He wore No. 3 for only seven seasons, but boy did he wear it big.
Babe Ruth already had hit 470 of his 714 home runs by Opening Day in 1929, when the Yankees and Indians became the first Major League Baseball clubs to regularly wear jersey numbers on their backs. (Go back to our 8 Days post for more on that history.) Just as Opening Day is where you begin any regular season, it also is where you begin any discussion of The Bambino as a player, so we are going to focus on his annual beginnings as we tick down to a new MLB season in only three days at Sydney. Continue reading
Now that we’ve just celebrated Hank Aaron’s 80th birthday, don’t go anywhere. We are going to keep celebrating No. 44. This season will mark the 40th anniversary of the year Hammerin’ Hank quickly tied and passed Babe Ruth’s iconic home run record, on his way to 755 career homers and baseball immortality.

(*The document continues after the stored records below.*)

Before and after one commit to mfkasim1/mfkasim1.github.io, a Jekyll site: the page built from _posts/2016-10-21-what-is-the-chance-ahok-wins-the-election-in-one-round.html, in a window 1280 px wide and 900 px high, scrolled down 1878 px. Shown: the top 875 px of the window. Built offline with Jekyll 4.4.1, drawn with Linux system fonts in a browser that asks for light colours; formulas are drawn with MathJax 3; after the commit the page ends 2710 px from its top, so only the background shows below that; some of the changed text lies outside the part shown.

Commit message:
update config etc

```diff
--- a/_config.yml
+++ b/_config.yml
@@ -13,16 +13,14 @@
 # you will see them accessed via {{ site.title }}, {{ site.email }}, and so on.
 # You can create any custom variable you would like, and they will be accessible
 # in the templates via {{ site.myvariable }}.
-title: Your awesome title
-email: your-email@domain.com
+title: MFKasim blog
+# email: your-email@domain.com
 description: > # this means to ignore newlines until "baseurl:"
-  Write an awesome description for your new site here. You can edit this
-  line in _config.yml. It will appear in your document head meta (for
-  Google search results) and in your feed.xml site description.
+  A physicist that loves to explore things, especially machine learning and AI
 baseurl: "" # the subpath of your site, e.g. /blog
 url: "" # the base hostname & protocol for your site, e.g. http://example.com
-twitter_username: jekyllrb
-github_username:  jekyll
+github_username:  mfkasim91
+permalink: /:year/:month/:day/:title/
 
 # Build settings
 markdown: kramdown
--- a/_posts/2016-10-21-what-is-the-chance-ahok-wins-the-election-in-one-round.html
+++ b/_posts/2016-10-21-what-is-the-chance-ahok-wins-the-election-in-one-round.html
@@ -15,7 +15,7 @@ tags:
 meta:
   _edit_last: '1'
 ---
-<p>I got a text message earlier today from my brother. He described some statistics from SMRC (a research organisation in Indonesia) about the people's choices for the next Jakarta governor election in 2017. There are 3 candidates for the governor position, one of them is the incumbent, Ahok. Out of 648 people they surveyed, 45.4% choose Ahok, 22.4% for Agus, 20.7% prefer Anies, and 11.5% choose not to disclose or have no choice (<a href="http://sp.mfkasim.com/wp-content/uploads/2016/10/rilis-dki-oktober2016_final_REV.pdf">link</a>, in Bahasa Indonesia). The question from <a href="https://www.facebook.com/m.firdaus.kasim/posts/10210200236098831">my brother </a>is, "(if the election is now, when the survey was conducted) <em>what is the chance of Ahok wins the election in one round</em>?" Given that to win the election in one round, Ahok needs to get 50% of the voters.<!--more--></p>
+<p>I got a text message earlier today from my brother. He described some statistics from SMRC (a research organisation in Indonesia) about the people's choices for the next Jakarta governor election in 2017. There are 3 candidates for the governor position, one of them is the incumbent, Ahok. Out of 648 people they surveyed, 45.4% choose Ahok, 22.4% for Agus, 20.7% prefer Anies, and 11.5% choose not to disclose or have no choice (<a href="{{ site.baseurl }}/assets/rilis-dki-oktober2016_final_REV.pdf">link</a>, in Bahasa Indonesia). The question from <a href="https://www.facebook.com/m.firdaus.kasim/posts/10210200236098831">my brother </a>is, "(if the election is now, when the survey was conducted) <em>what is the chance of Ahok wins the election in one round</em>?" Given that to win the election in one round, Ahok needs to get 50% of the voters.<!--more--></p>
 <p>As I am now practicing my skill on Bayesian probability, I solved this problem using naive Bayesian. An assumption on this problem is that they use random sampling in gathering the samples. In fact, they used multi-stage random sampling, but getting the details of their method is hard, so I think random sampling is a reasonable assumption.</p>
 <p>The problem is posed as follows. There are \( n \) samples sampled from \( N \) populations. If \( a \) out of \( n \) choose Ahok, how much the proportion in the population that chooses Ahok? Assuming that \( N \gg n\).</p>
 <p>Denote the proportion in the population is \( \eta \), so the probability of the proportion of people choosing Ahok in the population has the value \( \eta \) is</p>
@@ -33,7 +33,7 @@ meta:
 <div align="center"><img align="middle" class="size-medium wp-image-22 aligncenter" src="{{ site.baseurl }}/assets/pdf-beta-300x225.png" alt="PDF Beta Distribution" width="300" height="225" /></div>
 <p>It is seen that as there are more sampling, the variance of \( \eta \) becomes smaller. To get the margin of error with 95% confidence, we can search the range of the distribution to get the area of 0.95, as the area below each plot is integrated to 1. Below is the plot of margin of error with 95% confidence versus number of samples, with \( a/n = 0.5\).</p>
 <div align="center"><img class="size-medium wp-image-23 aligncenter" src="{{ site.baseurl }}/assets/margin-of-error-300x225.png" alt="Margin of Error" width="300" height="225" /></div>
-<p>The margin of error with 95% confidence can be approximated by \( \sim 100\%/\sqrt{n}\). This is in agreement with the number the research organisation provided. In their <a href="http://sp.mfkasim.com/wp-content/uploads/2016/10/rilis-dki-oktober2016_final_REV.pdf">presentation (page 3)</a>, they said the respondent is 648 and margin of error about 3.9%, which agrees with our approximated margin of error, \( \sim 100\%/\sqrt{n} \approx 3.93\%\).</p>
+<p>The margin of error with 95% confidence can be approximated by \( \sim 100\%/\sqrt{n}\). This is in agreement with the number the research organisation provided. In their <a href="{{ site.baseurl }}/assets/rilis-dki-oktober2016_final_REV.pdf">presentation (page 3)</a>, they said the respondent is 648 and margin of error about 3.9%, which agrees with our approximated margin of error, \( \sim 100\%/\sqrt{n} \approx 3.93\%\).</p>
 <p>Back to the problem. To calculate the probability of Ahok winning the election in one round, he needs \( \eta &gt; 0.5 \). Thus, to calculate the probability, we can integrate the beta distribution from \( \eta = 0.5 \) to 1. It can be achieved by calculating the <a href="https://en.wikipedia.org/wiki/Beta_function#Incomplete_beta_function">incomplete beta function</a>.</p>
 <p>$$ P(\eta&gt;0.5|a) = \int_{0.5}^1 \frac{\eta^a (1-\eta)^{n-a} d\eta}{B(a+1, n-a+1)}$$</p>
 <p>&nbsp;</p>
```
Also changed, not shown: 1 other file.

Aaron wasted no time in 1974, tying Ruth in his first at-bat of Opening Day at Riverfront Park in Cincinnati on April 4. It was the only game scheduled that day, as the Reds had the honor of opening first, a day before others. On a 3-and-1 pitch from Reds starter Jack Billingham, with two runners on, Aaron drove a shot over the head of left fielder Pete Rose and toward the bunting in left-center, beyond the wall for No. 714. In the photo above, that’s future Hall of Famer Johnny Bench behind the plate and four-time World Series umpire Ed Vargo, both eyeing the flight of the historic ball. Watch:
“I’m just glad it’s almost over with,” Aaron quipped when given the microphone to say a few words to the crowd after an on-field presentation. Amid the laughter in the ballpark at that time, few could possibly know exactly how much Aaron meant what he said. He would break Ruth’s record two games later back home in Atlanta, and the world would learn what degree of hate this former Negro Leaguer from Mobile, Ala., had endured behind the scenes on the way to professional sport’s greatest individual record — through piles of mail filled with threats and racial slurs. Aaron rose above it, having a profound impact on new generations that goes on today, and he plays a part in every World Series with his presentation of the Hank Aaron Award for the top offensive performers in each league.
“It’s a great thing to be the man who hit the most home run, but it’s a greater thing to be the man who did the most with the home runs he hit,” Aaron said later in his biography “I Had A Hammer.” “So as long as there’s a chance that maybe I can hammer out a little justice now and then, or a little opportunity here and there, I intend to do as I always have — keep swinging.”
The 2014 Braves open the regular season March 31 at Milwaukee, and their home opener is April 8 against the Mets. Who should be No. 43 in our countdown? Offer your suggestions in the comments below and make plans to see some games. MLB Schedule | Order Tickets